Letter calling for removal from police board shouldn't have gone public right away, Browaty says

The former chair of the Winnipeg police board says he’s surprised and disappointed with the way Mayor Brian Bowman handled the board’s request for his removal last week.

North Kildonan councillor resigned as chair of police board last week following comments in December

Coun. Jeff Browaty says he felt like he had no choice but to resign from his position as chair of the police board after a letter from the board requesting his removal went public last week. (Jeff Stapleton/CBC)

The former chair of the Winnipeg police board says he's surprised and disappointed with the way Mayor Brian Bowman handled the board's request for his removal last week.

Coun. Jeff Browaty was out of town when the board's recommendation to remove him was made public last week, in the form of a letter addressed to Bowman.

On Wednesday, Browaty said he felt like he "didn't have an option" except to resign after the letter was released on Feb. 7.

"I was disappointed that the mayor's office felt that that statement had to be released publicly immediately," Browaty said.

"I felt he had an opportunity to receive the recommendation, speak to me and consider it, but again, the mayor's instructions to the police board was to release it publicly."

Browaty says the letter would likely have gone public eventually, but he thought that should have happened after he had a chance to speak to Bowman face-to-face.

Bowman told reporters Wednesday the decision to make the letter public ultimately fell to the board itself, but he requested the board be transparent about concerns surrounding Browaty after members met with him privately in December.

"I asked them, if they were speaking for the board, that the board should speak and should raise their concerns in public, and be publicly accountable for their requests to me," Bowman said.

Comments prompted call for removal

The request followed comments Browaty made on the floor of city council in December, criticizing the cost of the city's plan to mandate a half-day training session on the legacy of residential schools for all city employees.

The sessions were announced last year as part of the city's efforts to implement the 94 recommendations of the national Truth and Reconciliation Commission.

Browaty made the comments on Dec. 14, but quickly recanted and apologized later that day.

The police board requested Browaty's removal after a recommendation from the Indigenous Council on Policing and Crime Prevention, which advises the board.
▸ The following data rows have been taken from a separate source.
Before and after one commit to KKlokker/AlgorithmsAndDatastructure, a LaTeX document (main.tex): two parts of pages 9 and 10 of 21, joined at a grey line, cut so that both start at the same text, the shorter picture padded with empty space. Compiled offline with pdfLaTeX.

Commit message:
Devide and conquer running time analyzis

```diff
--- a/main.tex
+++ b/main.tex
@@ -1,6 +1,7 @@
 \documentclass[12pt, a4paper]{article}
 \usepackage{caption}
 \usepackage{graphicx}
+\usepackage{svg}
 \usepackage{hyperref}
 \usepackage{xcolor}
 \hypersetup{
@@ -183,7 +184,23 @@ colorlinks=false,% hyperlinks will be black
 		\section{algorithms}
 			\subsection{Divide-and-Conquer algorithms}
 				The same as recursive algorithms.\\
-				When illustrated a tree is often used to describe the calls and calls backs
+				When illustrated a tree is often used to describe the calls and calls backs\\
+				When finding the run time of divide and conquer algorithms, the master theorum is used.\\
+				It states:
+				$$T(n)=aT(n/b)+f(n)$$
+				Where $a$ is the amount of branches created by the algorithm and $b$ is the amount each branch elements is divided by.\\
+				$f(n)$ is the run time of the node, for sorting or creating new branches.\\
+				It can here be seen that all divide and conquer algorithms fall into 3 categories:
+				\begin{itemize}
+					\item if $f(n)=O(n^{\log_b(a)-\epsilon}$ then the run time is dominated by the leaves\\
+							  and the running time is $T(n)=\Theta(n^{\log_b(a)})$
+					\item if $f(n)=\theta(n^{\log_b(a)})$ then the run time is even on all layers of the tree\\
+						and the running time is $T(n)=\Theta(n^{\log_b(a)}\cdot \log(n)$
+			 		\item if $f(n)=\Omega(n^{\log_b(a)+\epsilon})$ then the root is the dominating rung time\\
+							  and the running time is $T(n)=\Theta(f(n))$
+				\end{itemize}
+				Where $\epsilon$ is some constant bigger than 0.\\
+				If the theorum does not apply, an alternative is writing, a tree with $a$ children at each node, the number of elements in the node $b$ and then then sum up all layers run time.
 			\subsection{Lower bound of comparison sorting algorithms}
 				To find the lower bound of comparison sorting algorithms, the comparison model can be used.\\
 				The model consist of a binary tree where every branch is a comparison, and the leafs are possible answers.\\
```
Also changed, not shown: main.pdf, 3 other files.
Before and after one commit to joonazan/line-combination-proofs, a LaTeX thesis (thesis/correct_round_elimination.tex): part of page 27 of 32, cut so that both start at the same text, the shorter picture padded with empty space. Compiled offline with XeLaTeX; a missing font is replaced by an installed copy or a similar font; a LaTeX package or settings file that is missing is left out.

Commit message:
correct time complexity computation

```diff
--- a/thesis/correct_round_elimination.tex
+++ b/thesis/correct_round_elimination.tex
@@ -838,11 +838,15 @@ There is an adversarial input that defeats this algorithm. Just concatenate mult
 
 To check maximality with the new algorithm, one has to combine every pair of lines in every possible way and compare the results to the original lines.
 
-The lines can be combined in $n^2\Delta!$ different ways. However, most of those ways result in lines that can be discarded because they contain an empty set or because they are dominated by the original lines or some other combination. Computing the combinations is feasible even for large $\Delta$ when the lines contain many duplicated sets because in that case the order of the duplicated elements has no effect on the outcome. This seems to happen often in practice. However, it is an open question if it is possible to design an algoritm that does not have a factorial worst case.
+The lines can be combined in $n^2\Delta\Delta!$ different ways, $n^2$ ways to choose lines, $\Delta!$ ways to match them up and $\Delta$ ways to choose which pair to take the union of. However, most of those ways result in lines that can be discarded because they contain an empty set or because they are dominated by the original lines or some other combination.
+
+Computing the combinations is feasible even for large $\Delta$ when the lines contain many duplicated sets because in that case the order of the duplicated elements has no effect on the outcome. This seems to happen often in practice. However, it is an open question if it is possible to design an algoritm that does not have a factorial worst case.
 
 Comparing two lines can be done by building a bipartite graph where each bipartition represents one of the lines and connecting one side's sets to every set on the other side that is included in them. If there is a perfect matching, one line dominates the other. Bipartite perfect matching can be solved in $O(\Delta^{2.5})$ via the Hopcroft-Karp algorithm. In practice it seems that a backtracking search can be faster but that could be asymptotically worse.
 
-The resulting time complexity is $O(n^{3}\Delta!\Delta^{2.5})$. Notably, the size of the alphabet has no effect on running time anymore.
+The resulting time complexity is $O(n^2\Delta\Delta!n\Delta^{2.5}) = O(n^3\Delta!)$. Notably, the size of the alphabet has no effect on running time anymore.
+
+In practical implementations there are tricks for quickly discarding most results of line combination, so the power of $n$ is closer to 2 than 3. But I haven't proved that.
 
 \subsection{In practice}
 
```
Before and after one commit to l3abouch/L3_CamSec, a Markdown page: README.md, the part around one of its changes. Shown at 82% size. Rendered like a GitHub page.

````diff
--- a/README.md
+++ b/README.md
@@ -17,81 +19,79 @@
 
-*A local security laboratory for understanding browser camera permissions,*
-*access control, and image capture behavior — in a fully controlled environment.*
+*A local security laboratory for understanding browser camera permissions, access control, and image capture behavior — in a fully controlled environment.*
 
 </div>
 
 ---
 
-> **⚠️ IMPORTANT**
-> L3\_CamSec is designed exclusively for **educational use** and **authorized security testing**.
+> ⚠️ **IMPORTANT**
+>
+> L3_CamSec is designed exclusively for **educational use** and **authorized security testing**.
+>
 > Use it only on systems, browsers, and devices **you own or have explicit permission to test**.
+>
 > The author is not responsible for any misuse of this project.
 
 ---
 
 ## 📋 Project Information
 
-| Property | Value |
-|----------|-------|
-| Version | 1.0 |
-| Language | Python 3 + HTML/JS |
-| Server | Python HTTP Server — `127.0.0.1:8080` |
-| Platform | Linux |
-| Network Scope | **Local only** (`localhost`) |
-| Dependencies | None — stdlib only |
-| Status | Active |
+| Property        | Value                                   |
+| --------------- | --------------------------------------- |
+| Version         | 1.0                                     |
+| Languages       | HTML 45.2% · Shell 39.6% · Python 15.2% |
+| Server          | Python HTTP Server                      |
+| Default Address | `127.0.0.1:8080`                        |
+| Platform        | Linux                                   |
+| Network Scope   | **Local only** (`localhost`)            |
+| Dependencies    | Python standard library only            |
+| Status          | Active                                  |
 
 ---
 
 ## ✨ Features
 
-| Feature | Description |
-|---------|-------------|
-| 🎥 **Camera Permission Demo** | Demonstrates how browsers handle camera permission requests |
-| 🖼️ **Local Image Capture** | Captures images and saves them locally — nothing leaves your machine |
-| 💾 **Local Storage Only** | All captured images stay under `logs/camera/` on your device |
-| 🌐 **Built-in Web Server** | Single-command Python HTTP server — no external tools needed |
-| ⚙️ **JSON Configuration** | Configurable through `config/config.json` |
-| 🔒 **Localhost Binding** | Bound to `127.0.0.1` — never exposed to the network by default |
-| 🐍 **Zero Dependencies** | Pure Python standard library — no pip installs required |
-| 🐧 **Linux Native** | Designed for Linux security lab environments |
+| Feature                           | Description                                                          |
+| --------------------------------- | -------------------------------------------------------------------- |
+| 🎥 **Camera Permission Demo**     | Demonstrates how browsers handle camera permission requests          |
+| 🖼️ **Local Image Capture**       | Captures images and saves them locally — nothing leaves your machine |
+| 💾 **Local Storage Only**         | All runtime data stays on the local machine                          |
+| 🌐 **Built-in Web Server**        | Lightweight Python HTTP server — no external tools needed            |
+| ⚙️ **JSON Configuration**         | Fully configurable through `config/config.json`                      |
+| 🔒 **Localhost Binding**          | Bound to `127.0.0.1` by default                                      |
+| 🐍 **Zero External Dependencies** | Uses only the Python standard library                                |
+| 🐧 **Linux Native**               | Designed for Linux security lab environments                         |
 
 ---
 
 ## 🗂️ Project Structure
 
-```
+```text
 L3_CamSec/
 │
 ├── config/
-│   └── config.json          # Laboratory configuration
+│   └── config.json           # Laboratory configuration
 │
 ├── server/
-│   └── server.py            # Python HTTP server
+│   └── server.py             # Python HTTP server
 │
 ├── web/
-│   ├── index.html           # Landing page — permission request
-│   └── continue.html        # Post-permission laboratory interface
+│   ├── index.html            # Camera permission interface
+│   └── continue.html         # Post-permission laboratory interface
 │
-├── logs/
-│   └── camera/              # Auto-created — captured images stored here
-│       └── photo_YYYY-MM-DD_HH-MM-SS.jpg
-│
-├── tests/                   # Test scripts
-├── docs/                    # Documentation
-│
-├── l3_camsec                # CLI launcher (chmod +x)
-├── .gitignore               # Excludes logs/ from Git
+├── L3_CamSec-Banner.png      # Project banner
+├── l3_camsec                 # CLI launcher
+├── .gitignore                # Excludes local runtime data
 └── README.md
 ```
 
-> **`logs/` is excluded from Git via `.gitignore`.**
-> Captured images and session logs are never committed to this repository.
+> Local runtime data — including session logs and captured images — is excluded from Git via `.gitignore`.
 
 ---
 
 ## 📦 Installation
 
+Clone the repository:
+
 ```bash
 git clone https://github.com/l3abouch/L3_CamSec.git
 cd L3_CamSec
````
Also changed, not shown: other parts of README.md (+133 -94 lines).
Last week, Bowman said he will now turn his attention to finding Browaty's replacement on the board.

With files from Sean Kavanagh